He also mentions the albatross that Garret Anderson has become at $23 MM for the next two seasons 9and people thought Erstad's $8 MM per the past couple seasons was onerous!)

More surprising, though, is his prescription to stop giving ABs to Chone Figgins in 2007 due to his reliance on hitting singles.  Law also mentions Figgy's $2.25 MM salary and its likely increase next year.  

Here I disagree.  Figgins versatility and ability to wreck havoc on the bases is reason to keep giving him ABs.

Maybe what should be done is move Figgins back into an uber-utility role versus pencilling him in everyday at CF.

As for the salary, even if he doubles that, he is a bargain compared to Reggie Sanders of the world.  After all, salary is relative not absolute.

That aside, where did the title to this entry come from?


The Angels' primary problem is that they don't get on base.  Their .317 team OBP is second-worst in the league...

Aside from Orlando Cabrera, who is channeling the 2002-03 version of Edgar Renteria, no Angels regular has an OBP of better than.330, although Mike Napoli has been an on-base machine in his limited big league time...

Which sounds strikingly similiar to my post about the rumors of Craig Wilson to the LAA:

Upon further reflection, the Angels hitting woes are attributable to their aversion to taking walks.  Discounting Mike Napoli's excellent OBP in fewer than 100 ABs, the highest OBP for an Angels regular is Orlando Cabrera's .362.  And that would be a career-high for OC, and his highest since a .347 OBP with the Expos in 2003.

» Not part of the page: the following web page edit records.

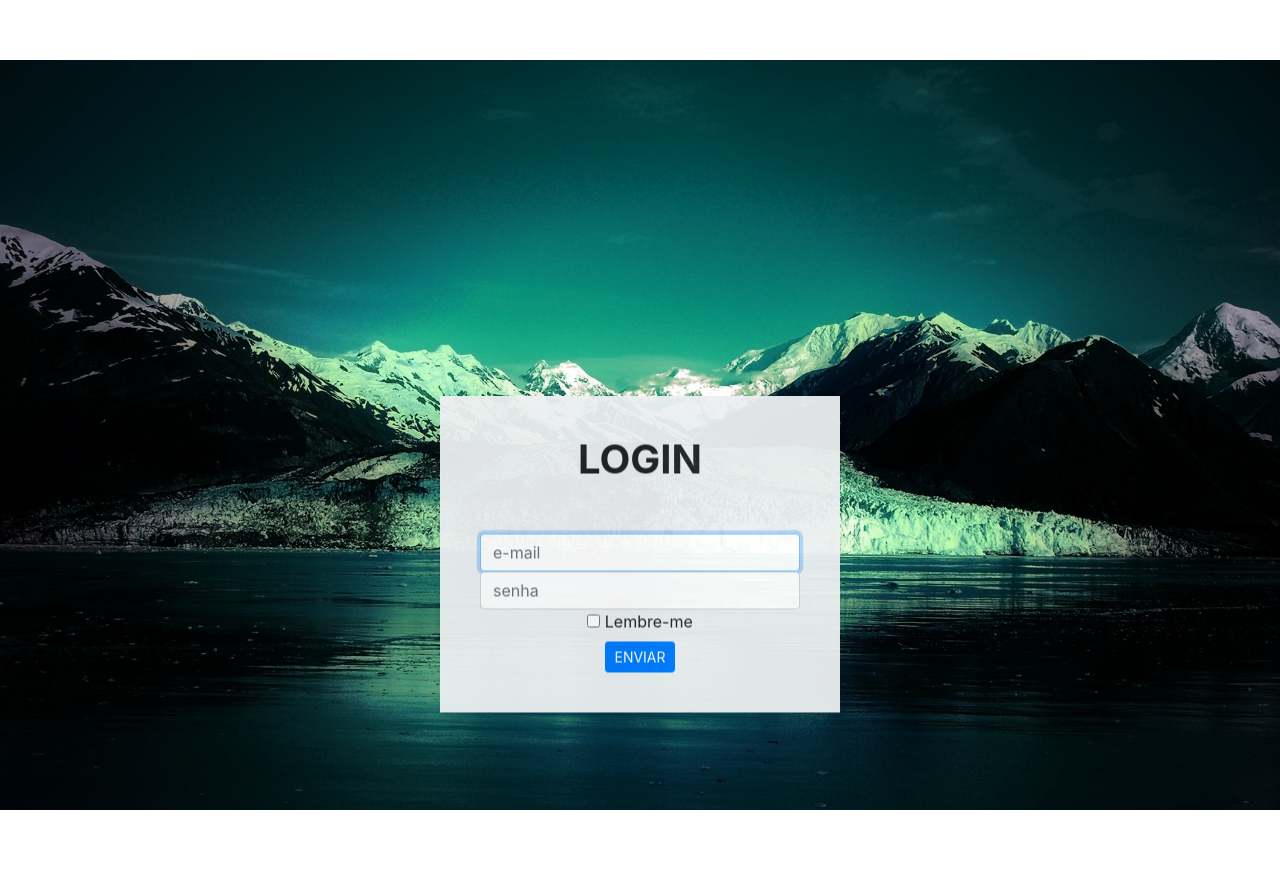
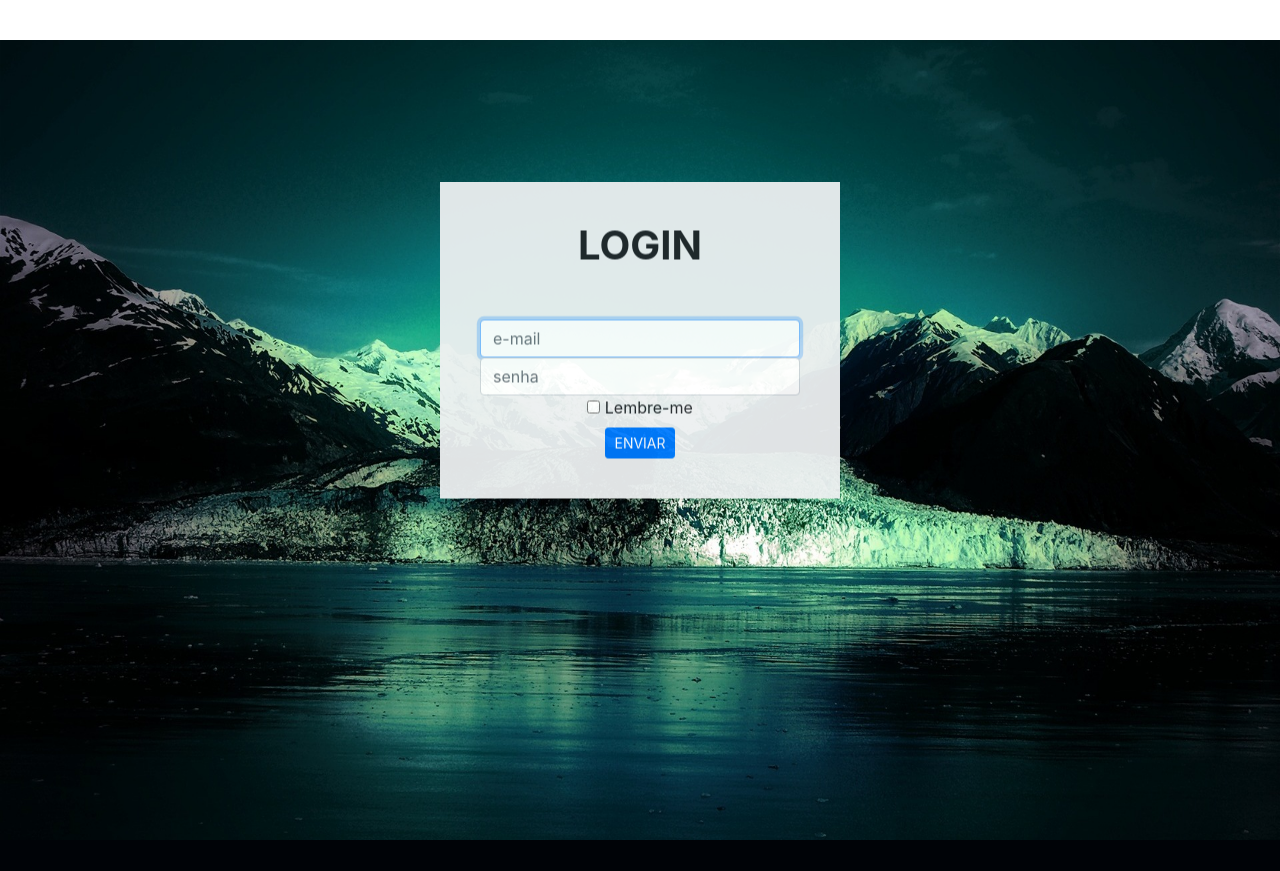
Before and after one commit to magnumcosta/aprendizagem, a PHP site: page / in a window 1280 px wide. After the commit the page ends 840 px from the top, so only its background shows below. Run offline with PHP 8.4, Linux system fonts and the light colour scheme; data that the repository does not hold is empty.

Commit message:
novo template2

```diff
--- a/css/estilo.css
+++ b/css/estilo.css
@@ -8,15 +8,15 @@ body {
 
  img {
     width: 100%;
-    height: 750px;
-    margin-top: 60px;
+    height: 800px;
+    margin-top: 40px;
 
 }
 
 
 .box {
 
-    margin-top: -20%;
+    margin-top: -500px;
     margin-left: 50%;
     margin-right: 50%;
     text-align: center;
```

With Vladimir Guerrero at .332, there are no other regulars with OBPs greater than .330.